Theseus then, after a while, joined Heracles on the quest to bring back Hippolyta's girdle. The amazons were about to give it over peacefully, when Hera sparked the fight where many amazons got killed and the queen Hippolyta got kidnapped by Theseus who claimed her for his bride. She eventually bore him a son and gave him name Hippolytus. However, Theseus fell in love with another woman, called Phaedra, and soon married her. The issues began when Hippolytus was in his early twenties and decided to favour and show all his devotion to Artemis instead of Aphrodite. The goddess of love got angry and made Theseus' wife Phaedra to deeply fell in love with her step son Hippolytus. When he scornfully rejected the advances of his mother-in-law, Phaedra committed suicide from her despair. But, before she died, she wrote a letter stating that Hippolytus raped her and that this was the reason behind her action. Enraged, Theseus turned to his father Poseidon in a prayer, asking the god to punish Hippolytus. Poseidon answered and sent a monster that frightened the horses drawing the chariot of Hippolytus. The horses went mad, overturning the chariot and dragging along the youth who had been trapped in the reins. Meanwhile, Artemis told Theseus the truth about what happened and the king rushed after his boy and found him badly injured. It was too late as the poor Hippolytus expired in the arms of his father.
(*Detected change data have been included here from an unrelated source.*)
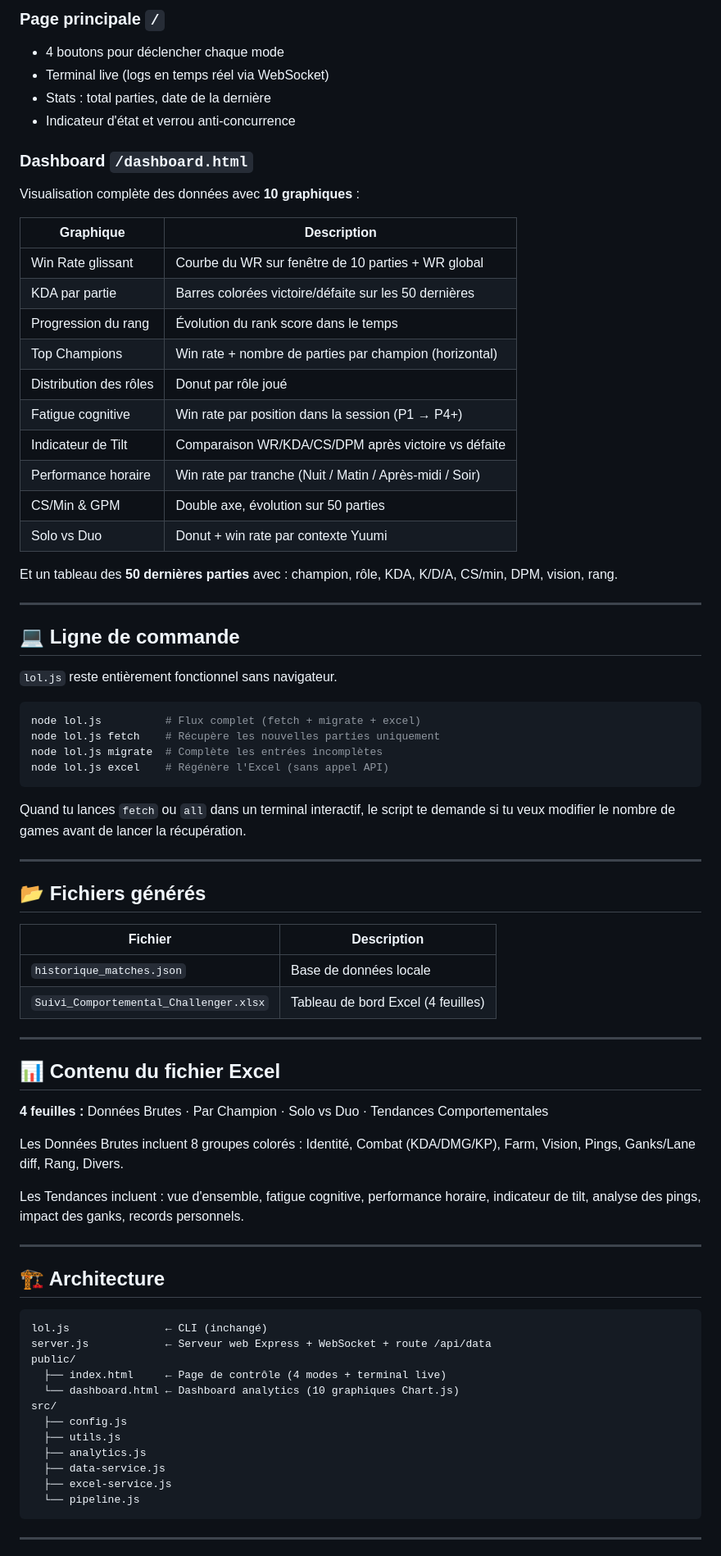
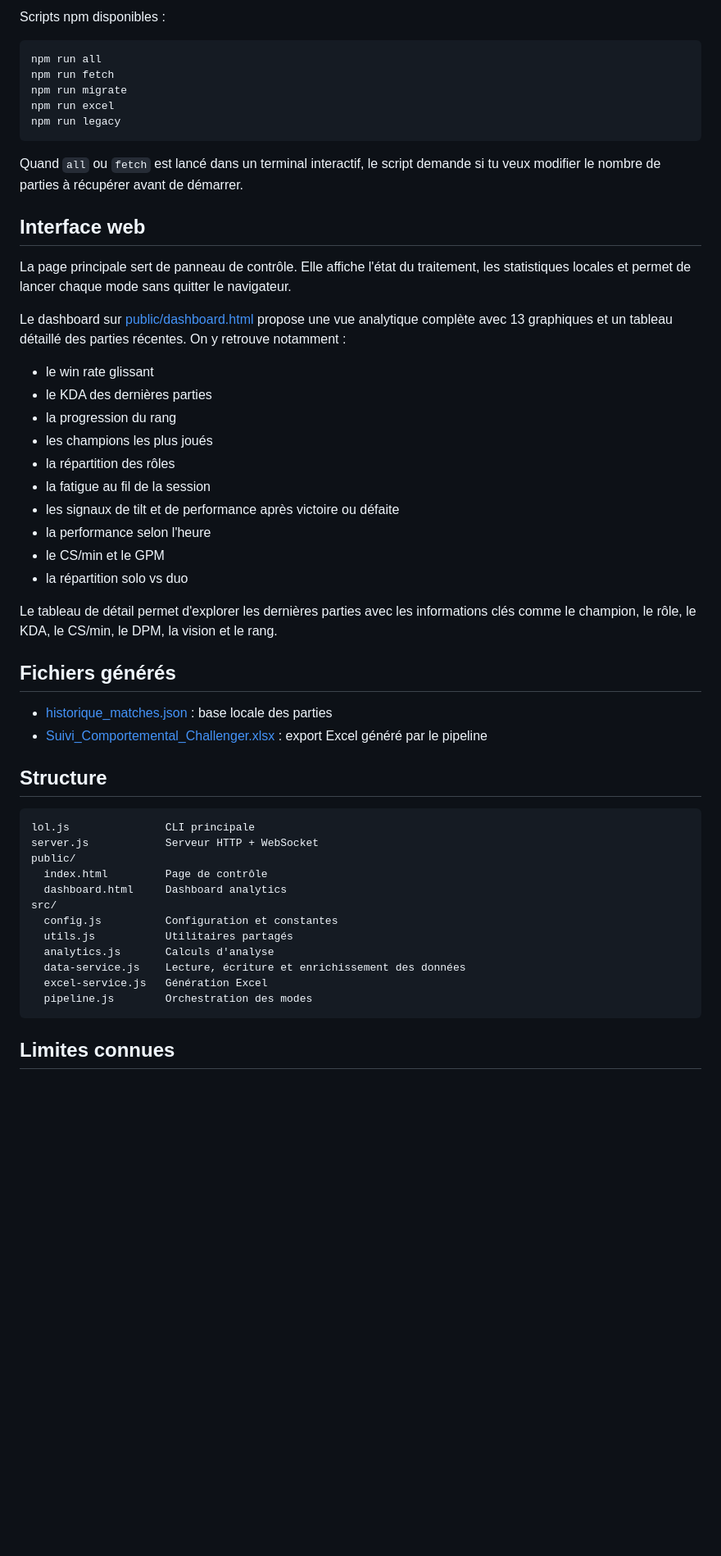
Before and after one commit to MathysGbs/suiviPersoLoL, a Markdown page: README.md, the part around one of its changes. Shown at 82% size. GitHub-like rendering; blank space fills up the shorter version.

Commit message:
màj README

````diff
--- a/README.md
+++ b/README.md
@@ -55,81 +59,57 @@ node server.js
 ```
 
-### Page principale `/`
-- 4 boutons pour déclencher chaque mode
-- Terminal live (logs en temps réel via WebSocket)
-- Stats : total parties, date de la dernière
-- Indicateur d'état et verrou anti-concurrence
-
-### Dashboard `/dashboard.html`
-Visualisation complète des données avec **10 graphiques** :
-
-| Graphique | Description |
-|---|---|
-| Win Rate glissant | Courbe du WR sur fenêtre de 10 parties + WR global |
-| KDA par partie | Barres colorées victoire/défaite sur les 50 dernières |
-| Progression du rang | Évolution du rank score dans le temps |
-| Top Champions | Win rate + nombre de parties par champion (horizontal) |
-| Distribution des rôles | Donut par rôle joué |
-| Fatigue cognitive | Win rate par position dans la session (P1 → P4+) |
-| Indicateur de Tilt | Comparaison WR/KDA/CS/DPM après victoire vs défaite |
-| Performance horaire | Win rate par tranche (Nuit / Matin / Après-midi / Soir) |
-| CS/Min & GPM | Double axe, évolution sur 50 parties |
-| Solo vs Duo | Donut + win rate par contexte Yuumi |
-
-Et un tableau des **50 dernières parties** avec : champion, rôle, KDA, K/D/A, CS/min, DPM, vision, rang.
-
----
-
-## 💻 Ligne de commande
-
-`lol.js` reste entièrement fonctionnel sans navigateur.
+Scripts npm disponibles :
 
 ```bash
-node lol.js          # Flux complet (fetch + migrate + excel)
-node lol.js fetch    # Récupère les nouvelles parties uniquement
-node lol.js migrate  # Complète les entrées incomplètes
-node lol.js excel    # Régénère l'Excel (sans appel API)
+npm run all
+npm run fetch
+npm run migrate
+npm run excel
+npm run legacy
 ```
 
-Quand tu lances `fetch` ou `all` dans un terminal interactif, le script te demande si tu veux modifier le nombre de games avant de lancer la récupération.
+Quand `all` ou `fetch` est lancé dans un terminal interactif, le script demande si tu veux modifier le nombre de parties à récupérer avant de démarrer.
 
----
+## Interface web
 
-## 📂 Fichiers générés
+La page principale sert de panneau de contrôle. Elle affiche l'état du traitement, les statistiques locales et permet de lancer chaque mode sans quitter le navigateur.
 
-| Fichier | Description |
-|---|---|
-| `historique_matches.json` | Base de données locale |
-| `Suivi_Comportemental_Challenger.xlsx` | Tableau de bord Excel (4 feuilles) |
+Le dashboard sur [public/dashboard.html](public/dashboard.html) propose une vue analytique complète avec 13 graphiques et un tableau détaillé des parties récentes. On y retrouve notamment :
 
----
+- le win rate glissant
+- le KDA des dernières parties
+- la progression du rang
+- les champions les plus joués
+- la répartition des rôles
+- la fatigue au fil de la session
+- les signaux de tilt et de performance après victoire ou défaite
+- la performance selon l'heure
+- le CS/min et le GPM
+- la répartition solo vs duo
 
-## 📊 Contenu du fichier Excel
+Le tableau de détail permet d'explorer les dernières parties avec les informations clés comme le champion, le rôle, le KDA, le CS/min, le DPM, la vision et le rang.
 
-**4 feuilles :** Données Brutes · Par Champion · Solo vs Duo · Tendances Comportementales
+## Fichiers générés
 
-Les Données Brutes incluent 8 groupes colorés : Identité, Combat (KDA/DMG/KP), Farm, Vision, Pings, Ganks/Lane diff, Rang, Divers.
+- [historique_matches.json](historique_matches.json) : base locale des parties
+- [Suivi_Comportemental_Challenger.xlsx](Suivi_Comportemental_Challenger.xlsx) : export Excel généré par le pipeline
 
-Les Tendances incluent : vue d'ensemble, fatigue cognitive, performance horaire, indicateur de tilt, analyse des pings, impact des ganks, records personnels.
+## Structure
 
----
-
-## 🏗️ Architecture
-
-```
-lol.js               ← CLI (inchangé)
-server.js            ← Serveur web Express + WebSocket + route /api/data
+```text
+lol.js               CLI principale
+server.js            Serveur HTTP + WebSocket
 public/
-  ├── index.html     ← Page de contrôle (4 modes + terminal live)
-  └── dashboard.html ← Dashboard analytics (10 graphiques Chart.js)
+  index.html         Page de contrôle
+  dashboard.html     Dashboard analytics
 src/
-  ├── config.js
-  ├── utils.js
-  ├── analytics.js
-  ├── data-service.js
-  ├── excel-service.js
-  └── pipeline.js
+  config.js          Configuration et constantes
+  utils.js           Utilitaires partagés
+  analytics.js       Calculs d'analyse
+  data-service.js    Lecture, écriture et enrichissement des données
+  excel-service.js   Génération Excel
+  pipeline.js        Orchestration des modes
 ```
 
----
+## Limites connues
 
````
Also changed, not shown: other parts of README.md (+39 -53 lines).
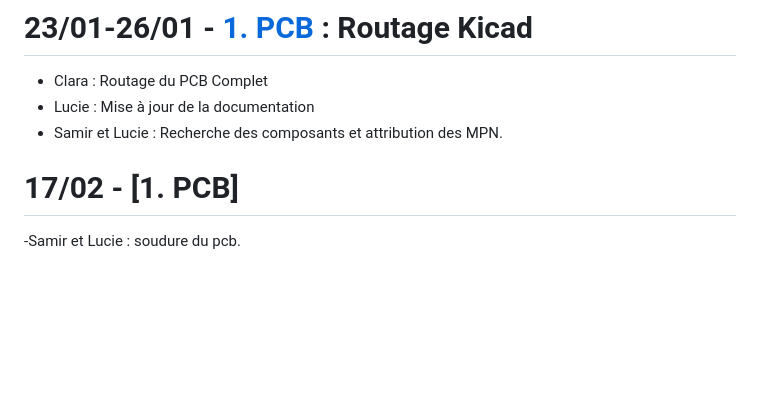
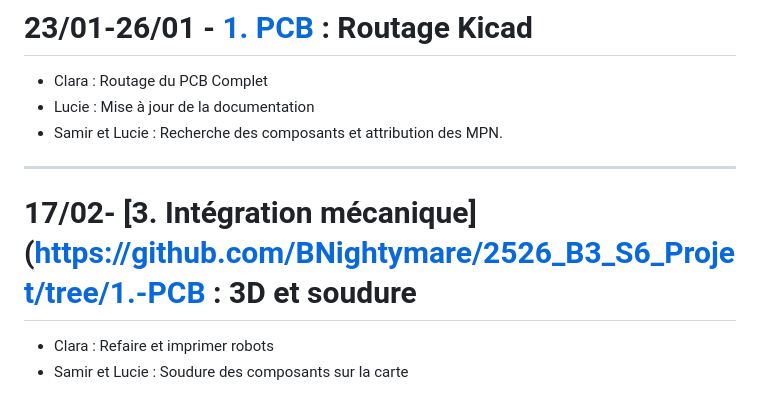
Before and after one commit to BNightymare/2526_B3_S6_Projet, a Markdown page: README.md, the part around the change. GitHub-like rendering; blank space fills up the shorter version.

Commit message:
Update project progress and section headings

```diff
--- a/README.md
+++ b/README.md
@@ -55,5 +55,7 @@ Clara : [Schéma complet KiCad](https://github.com/BNightymare/2526_B3_S6_Projet
 - Lucie : Mise à jour de la documentation
 - Samir et Lucie : Recherche des composants et attribution des MPN.
 
-# 17/02 - [1. PCB]
--Samir et Lucie : soudure du pcb.
+---
+# 17/02- [3. Intégration mécanique]([https://github.com/BNightymare/2526_B3_S6_Projet/tree/1.-PCB](https://github.com/BNightymare/2526_B3_S6_Projet/tree/3.-Int%C3%A9gration-m%C3%A9canique) : 3D et soudure
+- Clara : Refaire et imprimer robots
+- Samir et Lucie : Soudure des composants sur la carte
```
Theseus fell in a deep grief because of this incident and started losing control and reliability which led to the decline of popularity among the citizens of Athens. His former heroic acts and deeds were blurring away and soon rebellions began to surface, all around, against his rule. Theseus gave away his right to the throne and fled to the island of Skyros where king Lycomedes allegedly threw him off the cliffs into the sea, because he was afraid of Theseus' attempt to overthrow him. And this was the tragic end of one of the most famous Greek heroes that died upon landing into the sea.